The number starts with us searching for something, moving chaotically to suspenseful music. When it gets calmer, we mambo step to our assigned spots in one of the six columns. Squat on one leg in a wave then on another one. Fall off the log. Jump. Jump. Jump. Apple jacks. Fall of the log. Jump. Jump. Jump. Four tackie annies. Raise hands up and backtrack from the partner on the left pointing their imaginary gun at me. Then point an imaginary gun at my partner and tread forward.

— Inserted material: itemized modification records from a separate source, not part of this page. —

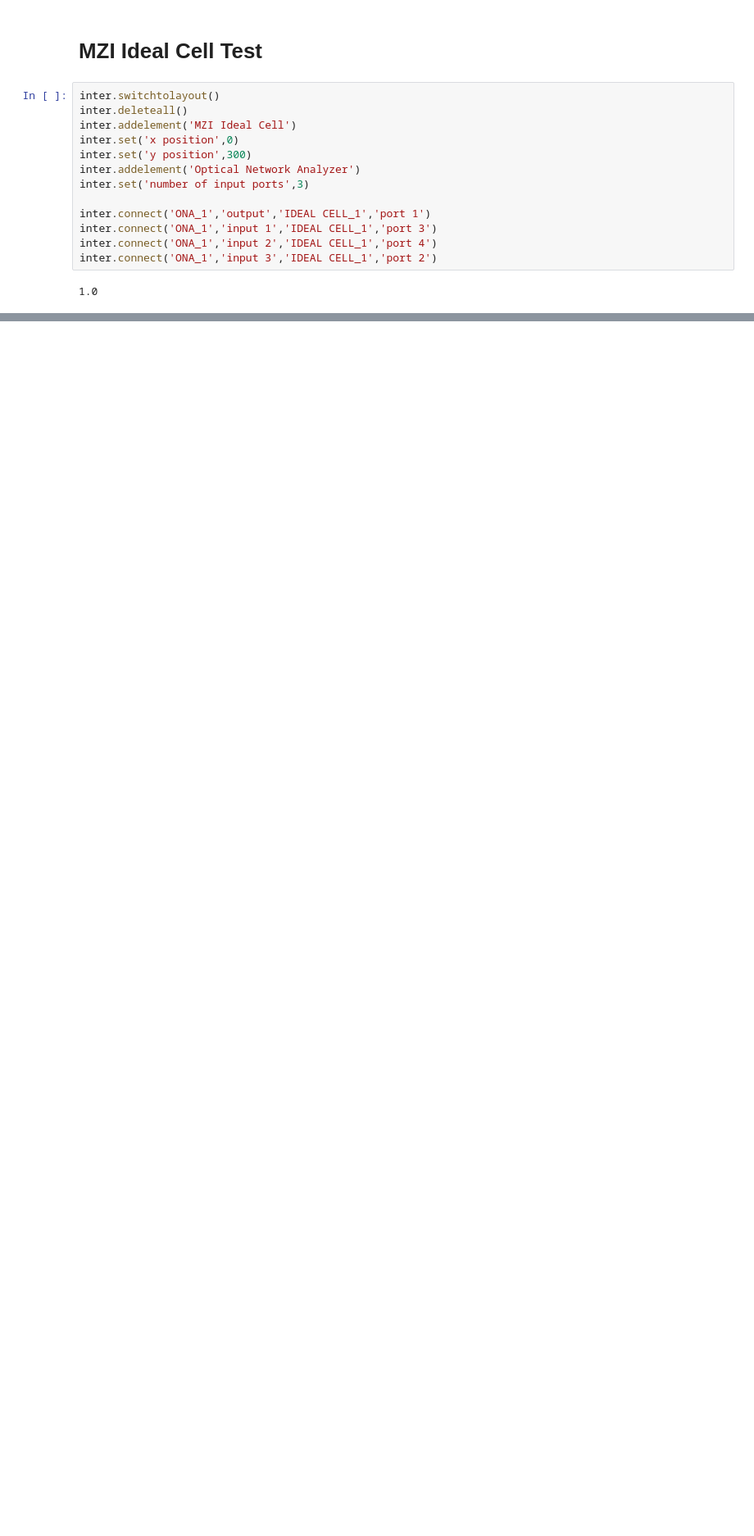
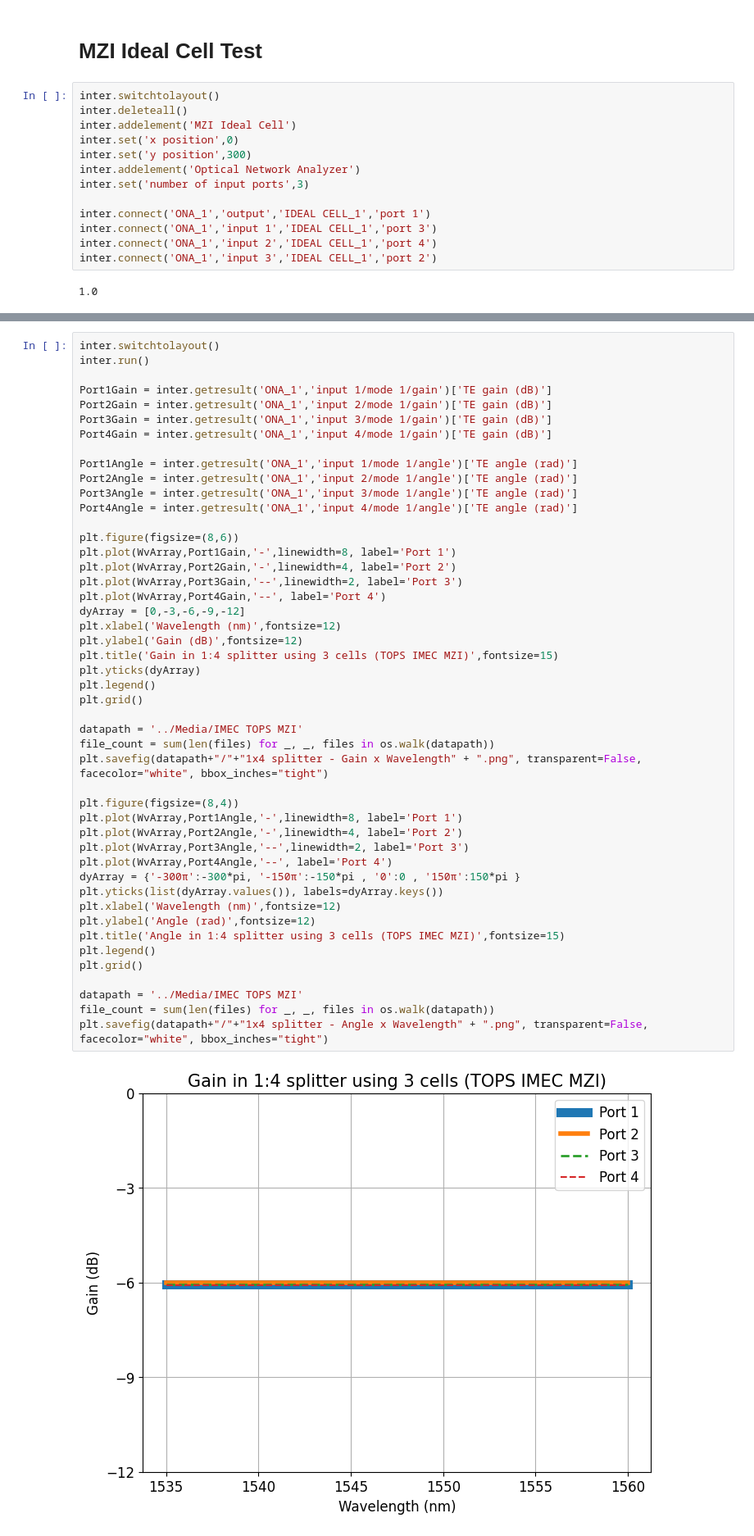
Before and after one commit to CaioRodrigues200/Programmable-Multifunctional-Circuit, a Jupyter notebook: Simulations/INTERCONNECT_Caio.ipynb, the cells around one changed output, grey strips where cells are left out. Shown at 82% size. Saved outputs shown, nothing was run; the diff lists cells and outputs as text; blank space fills up the shorter version.

```diff
--- a/Simulations/INTERCONNECT_Caio.ipynb
+++ b/Simulations/INTERCONNECT_Caio.ipynb
@@ -240,0 +330,49 @@ plt.grid()
+# %%
+inter.switchtolayout()
+inter.run()
+
+Port1Gain = inter.getresult('ONA_1','input 1/mode 1/gain')['TE gain (dB)']
+Port2Gain = inter.getresult('ONA_1','input 2/mode 1/gain')['TE gain (dB)']
+Port3Gain = inter.getresult('ONA_1','input 3/mode 1/gain')['TE gain (dB)']
+Port4Gain = inter.getresult('ONA_1','input 4/mode 1/gain')['TE gain (dB)']
+
+Port1Angle = inter.getresult('ONA_1','input 1/mode 1/angle')['TE angle (rad)']
+Port2Angle = inter.getresult('ONA_1','input 2/mode 1/angle')['TE angle (rad)']
+Port3Angle = inter.getresult('ONA_1','input 3/mode 1/angle')['TE angle (rad)']
+Port4Angle = inter.getresult('ONA_1','input 4/mode 1/angle')['TE angle (rad)']
+
+plt.figure(figsize=(8,6))
+plt.plot(WvArray,Port1Gain,'-',linewidth=8, label='Port 1')
+plt.plot(WvArray,Port2Gain,'-',linewidth=4, label='Port 2')
+plt.plot(WvArray,Port3Gain,'--',linewidth=2, label='Port 3')
+plt.plot(WvArray,Port4Gain,'--', label='Port 4')
+dyArray = [0,-3,-6,-9,-12]
+plt.xlabel('Wavelength (nm)',fontsize=12)
+plt.ylabel('Gain (dB)',fontsize=12)
+plt.title('Gain in 1:4 splitter using 3 cells (TOPS IMEC MZI)',fontsize=15)
+plt.yticks(dyArray)
+plt.legend()
+plt.grid()
+
+datapath = '../Media/IMEC TOPS MZI'
+file_count = sum(len(files) for _, _, files in os.walk(datapath))
+plt.savefig(datapath+"/"+"1x4 splitter - Gain x Wavelength" + ".png", transparent=False, facecolor="white", bbox_inches="tight")
+
+plt.figure(figsize=(8,4))
+plt.plot(WvArray,Port1Angle,'-',linewidth=8, label='Port 1')
+plt.plot(WvArray,Port2Angle,'-',linewidth=4, label='Port 2')
+plt.plot(WvArray,Port3Angle,'--',linewidth=2, label='Port 3')
+plt.plot(WvArray,Port4Angle,'--', label='Port 4')
+dyArray = {'-300π':-300*pi, '-150π':-150*pi , '0':0 , '150π':150*pi }
+plt.yticks(list(dyArray.values()), labels=dyArray.keys())
+plt.xlabel('Wavelength (nm)',fontsize=12)
+plt.ylabel('Angle (rad)',fontsize=12)
+plt.title('Angle in 1:4 splitter using 3 cells (TOPS IMEC MZI)',fontsize=15)
+plt.legend()
+plt.grid()
+
+datapath = '../Media/IMEC TOPS MZI'
+file_count = sum(len(files) for _, _, files in os.walk(datapath))
+plt.savefig(datapath+"/"+"1x4 splitter - Angle x Wavelength" + ".png", transparent=False, facecolor="white", bbox_inches="tight")
+# %% [output]
+[figure, added]
```
Also changed, not shown: parts of 12 cells of this notebook, 9 other files.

Look into the distance on one side, another side, and another side. Then there’s a Charleston section. The basic Charleston is followed by a big leg Charleston, when instead of two last kicks we lift our right legs up and swing them to the side. Then there is an even more modified Charleston. Instead of all kicks, we sumo squat with our left sides facing the audience, spread our arms in the shape of two fallen crescents, and turn walking to the left. In three steps, we move from six already broken columns into two circles. To add to the quick rhythm of music inducing panic, the choreographer screams during the formation change, “Turn, turn, turn! Run! Run! Run!” Immediately after, my newbie group spreads into four corners of the room and we go through better dancers in the troupe explaining to us how to swing out better. I need more tension and to move on a line. When I lead, my body has to get around a partner on ‘and four’ and then turn to the right abruptly and pull my partner there on ‘five six.’ Then my newbie group learns tranky doo, which was probably choreographed by Frankie Manning. I get lazy and start fooling around. Carefully. I turn twice out of a lock turn instead of once. My hands go up more often and my head nods and turns more naturally guided by body movement. Our Swing Dance Grandmother who teaches us tranky tells us that there is no right way to dance. Our bodies are perfect, she says, and we can dance however we want.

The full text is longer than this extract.